▶ **PROBLEM TO SOLVE**: Count up the lines in the following listing that hold the word "import", then give only that count.

▶ **RECORDS PROVIDED**:
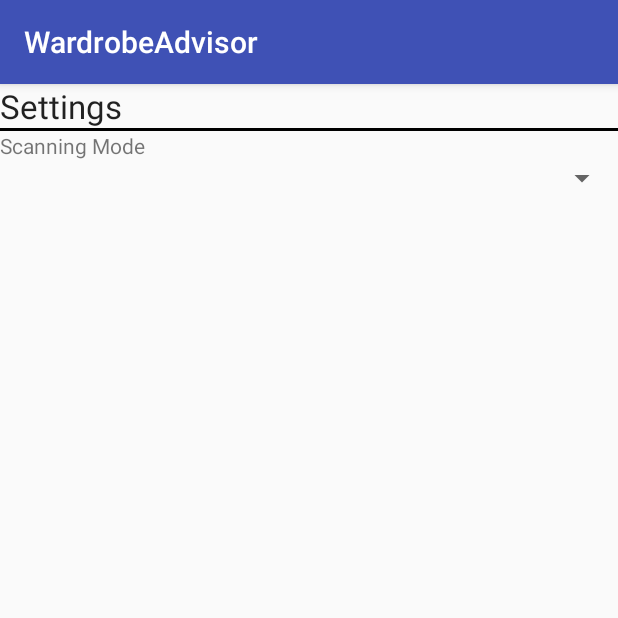
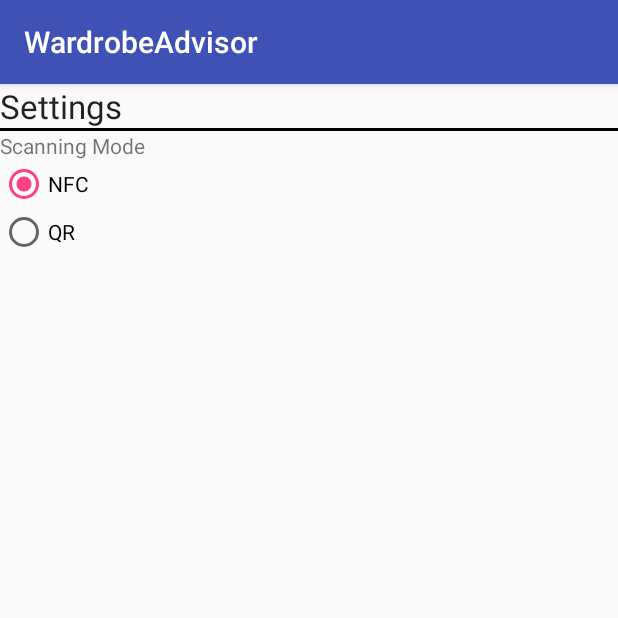
Before and after one commit to mxumichael/WardrobeAdvisor, an Android app: the SettingsView screen opened directly, with no data from a screen before it, on a phone screen of 412 x 824 dp, the top half of it. Run offline under Robolectric (Android 15) with nearby library versions, the phone set to English and light mode, and no system bars.

Commit message:
made scan setting(NFC/QR) persistent in the settings menu.

```diff
--- a/app/src/main/java/com/example/anandchandrasekar/wardrobeadvisor/SettingsView.java
+++ b/app/src/main/java/com/example/anandchandrasekar/wardrobeadvisor/SettingsView.java
@@ -1,6 +1,7 @@
 package com.example.anandchandrasekar.wardrobeadvisor;
 
 import android.content.Context;
+import android.content.SharedPreferences;
 import android.content.res.TypedArray;
 import android.graphics.Canvas;
 import android.graphics.Color;
@@ -12,176 +13,59 @@ import android.support.v7.widget.Toolbar;
 import android.text.TextPaint;
 import android.util.AttributeSet;
 import android.view.View;
+import android.widget.RadioButton;
+import android.widget.Toast;
 
 /**
  * TODO: document your custom view class.
  */
 public class SettingsView extends AppCompatActivity {
-    private String mExampleString; // TODO: use a default from R.string...
-    private int mExampleColor = Color.RED; // TODO: use a default from R.color...
-    private float mExampleDimension = 0; // TODO: use a default from R.dimen...
-    private Drawable mExampleDrawable;
-
-    private TextPaint mTextPaint;
-    private float mTextWidth;
-    private float mTextHeight;
 
 
     @Override
     protected void onCreate(Bundle savedInstanceState) {
         super.onCreate(savedInstanceState);
         setContentView(R.layout.sample_settings_view);
+        RadioButton radio_button_nfc = (RadioButton) findViewById(R.id.radio_NFC);
+        RadioButton radio_button_qr = (RadioButton) findViewById(R.id.radio_QR);
+
+        SharedPreferences sharedPref = getPreferences(Context.MODE_PRIVATE);
+        String scanMode = sharedPref.getString("ScanMode", "NFC");
+        if (scanMode.equals("NFC")) {
+            radio_button_nfc.setChecked(true);
+        } else if (scanMode.equals("QR")) {
+            radio_button_qr.setChecked(true);
+        } else {
+            Toast.makeText(getApplicationContext(), "un-anticipated scanmode:" + scanMode, Toast.LENGTH_LONG).show();
+        }
+
+    }
+
+    public void onRadioButtonClicked(View view) {
+        // Is the button now checked?
+        boolean checked = ((RadioButton) view).isChecked();
+        SharedPreferences sharedPref = getPreferences(Context.MODE_PRIVATE);
+        SharedPreferences.Editor editor = sharedPref.edit();
+
+        String scanMode = sharedPref.getString("ScanMode", "NFC");
+        // Check which radio button was clicked
+        switch (view.getId()) {
+            case R.id.radio_NFC:
+                if (checked) {
+                    Toast.makeText(getApplicationContext(), "radio_NFC checked", Toast.LENGTH_LONG).show();
+                    editor.putString("ScanMode", "NFC");
+                    editor.commit();
+                }
+                break;
+            case R.id.radio_QR:
+                if (checked) {
+                    Toast.makeText(getApplicationContext(), "radio_QR checked", Toast.LENGTH_LONG).show();
+                    editor.putString("ScanMode", "QR");
+                    editor.commit();
+                }
+                break;
+        }
     }
 
 
-/*    private void init(AttributeSet attrs, int defStyle) {
-        // Load attributes
-        final TypedArray a = getApplicationContext().obtainStyledAttributes(
-                attrs, R.styleable.SettingsView, defStyle, 0);
-
-        mExampleString = a.getString(
-                R.styleable.SettingsView_exampleString);
-        mExampleColor = a.getColor(
-                R.styleable.SettingsView_exampleColor,
-                mExampleColor);
-        // Use getDimensionPixelSize or getDimensionPixelOffset when dealing with
-        // values that should fall on pixel boundaries.
-        mExampleDimension = a.getDimension(
-                R.styleable.SettingsView_exampleDimension,
-                mExampleDimension);
-
-        if (a.hasValue(R.styleable.SettingsView_exampleDrawable)) {
-            mExampleDrawable = a.getDrawable(
-                    R.styleable.SettingsView_exampleDrawable);
-            mExampleDrawable.setCallback(this);
-        }
-
-        a.recycle();
-
-        // Set up a default TextPaint object
-        mTextPaint = new TextPaint();
-        mTextPaint.setFlags(Paint.ANTI_ALIAS_FLAG);
-        mTextPaint.setTextAlign(Paint.Align.LEFT);
-
-        // Update TextPaint and text measurements from attributes
-        invalidateTextPaintAndMeasurements();
-    }
-
-    private void invalidateTextPaintAndMeasurements() {
-        mTextPaint.setTextSize(mExampleDimension);
-        mTextPaint.setColor(mExampleColor);
-        mTextWidth = mTextPaint.measureText(mExampleString);
-
-        Paint.FontMetrics fontMetrics = mTextPaint.getFontMetrics();
-        mTextHeight = fontMetrics.bottom;
-    }
-*/
-/*
-    @Override
-    protected void onDraw(Canvas canvas) {
-        super.onDraw(canvas);
-
-        // TODO: consider storing these as member variables to reduce
-        // allocations per draw cycle.
-        int paddingLeft = getPaddingLeft();
-        int paddingTop = getPaddingTop();
-        int paddingRight = getPaddingRight();
-        int paddingBottom = getPaddingBottom();
-
-        int contentWidth = getWidth() - paddingLeft - paddingRight;
-        int contentHeight = getHeight() - paddingTop - paddingBottom;
-
-        // Draw the text.
-        canvas.drawText(mExampleString,
-                paddingLeft + (contentWidth - mTextWidth) / 2,
-                paddingTop + (contentHeight + mTextHeight) / 2,
-                mTextPaint);
-
-        // Draw the example drawable on top of the text.
-        if (mExampleDrawable != null) {
-            mExampleDrawable.setBounds(paddingLeft, paddingTop,
-                    paddingLeft + contentWidth, paddingTop + contentHeight);
-            mExampleDrawable.draw(canvas);
-        }
-    }
-*/
-    /**
-     * Gets the example string attribute value.
-     *
-     * @return The example string attribute value.
-     */
-/*    public String getExampleString() {
-        return mExampleString;
-    }
-
-    /**
-     * Sets the view's example string attribute value. In the example view, this string
-     * is the text to draw.
-     *
-     * @param exampleString The example string attribute value to use.
-     */
- /*   public void setExampleString(String exampleString) {
-        mExampleString = exampleString;
-        invalidateTextPaintAndMeasurements();
-    }
-
-    /**
-     * Gets the example color attribute value.
-     *
-     * @return The example color attribute value.
-     */
- /*   public int getExampleColor() {
-        return mExampleColor;
-    }
-
-    /**
-     * Sets the view's example color attribute value. In the example view, this color
-     * is the font color.
-     *
-     * @param exampleColor The example color attribute value to use.
-     */
- /*   public void setExampleColor(int exampleColor) {
-        mExampleColor = exampleColor;
-        invalidateTextPaintAndMeasurements();
-    }
-
-    /**
-     * Gets the example dimension attribute value.
-     *
-     * @return The example dimension attribute value.
-     */
- /*   public float getExampleDimension() {
-        return mExampleDimension;
-    }
-
-    /**
-     * Sets the view's example dimension attribute value. In the example view, this dimension
-     * is the font size.
-     *
-     * @param exampleDimension The example dimension attribute value to use.
-     */
- /*   public void setExampleDimension(float exampleDimension) {
-        mExampleDimension = exampleDimension;
-        invalidateTextPaintAndMeasurements();
-    }
-
-    /**
-     * Gets the example drawable attribute value.
-     *
-     * @return The example drawable attribute value.
-     */
- /*   public Drawable getExampleDrawable() {
-        return mExampleDrawable;
-    }
-
-    /**
-     * Sets the view's example drawable attribute value. In the example view, this drawable is
-     * drawn above the text.
-     *
-     * @param exampleDrawable The example drawable attribute value to use.
-     */
-  /*  public void setExampleDrawable(Drawable exampleDrawable) {
-        mExampleDrawable = exampleDrawable;
-    }
-    */
 }
--- a/app/src/main/res/layout/sample_settings_view.xml
+++ b/app/src/main/res/layout/sample_settings_view.xml
@@ -19,13 +19,24 @@
     <TextView
         android:layout_width="wrap_content"
         android:layout_height="wrap_content"
-        android:text="@string/scanning_mode"
-        android:id="@+id/textView" />
+        android:text="Scanning Mode"
+        android:id="@+id/scanning_mode_label" />
 
-    <Spinner
-        android:id="@+id/scanning_mode_array"
+
+    <RadioGroup xmlns:android="http://schemas.android.com/apk/res/android"
         android:layout_width="fill_parent"
         android:layout_height="wrap_content"
-        android:layout_gravity="center_vertical" />
+        android:orientation="vertical">
+        <RadioButton android:id="@+id/radio_NFC"
+            android:layout_width="wrap_content"
+            android:layout_height="wrap_content"
+            android:text="NFC"
+            android:onClick="onRadioButtonClicked"/>
+        <RadioButton android:id="@+id/radio_QR"
+            android:layout_width="wrap_content"
+            android:layout_height="wrap_content"
+            android:text="QR"
+            android:onClick="onRadioButtonClicked"/>
+    </RadioGroup>
 
 </LinearLayout>
```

▶ **WRITTEN ANSWER**: 11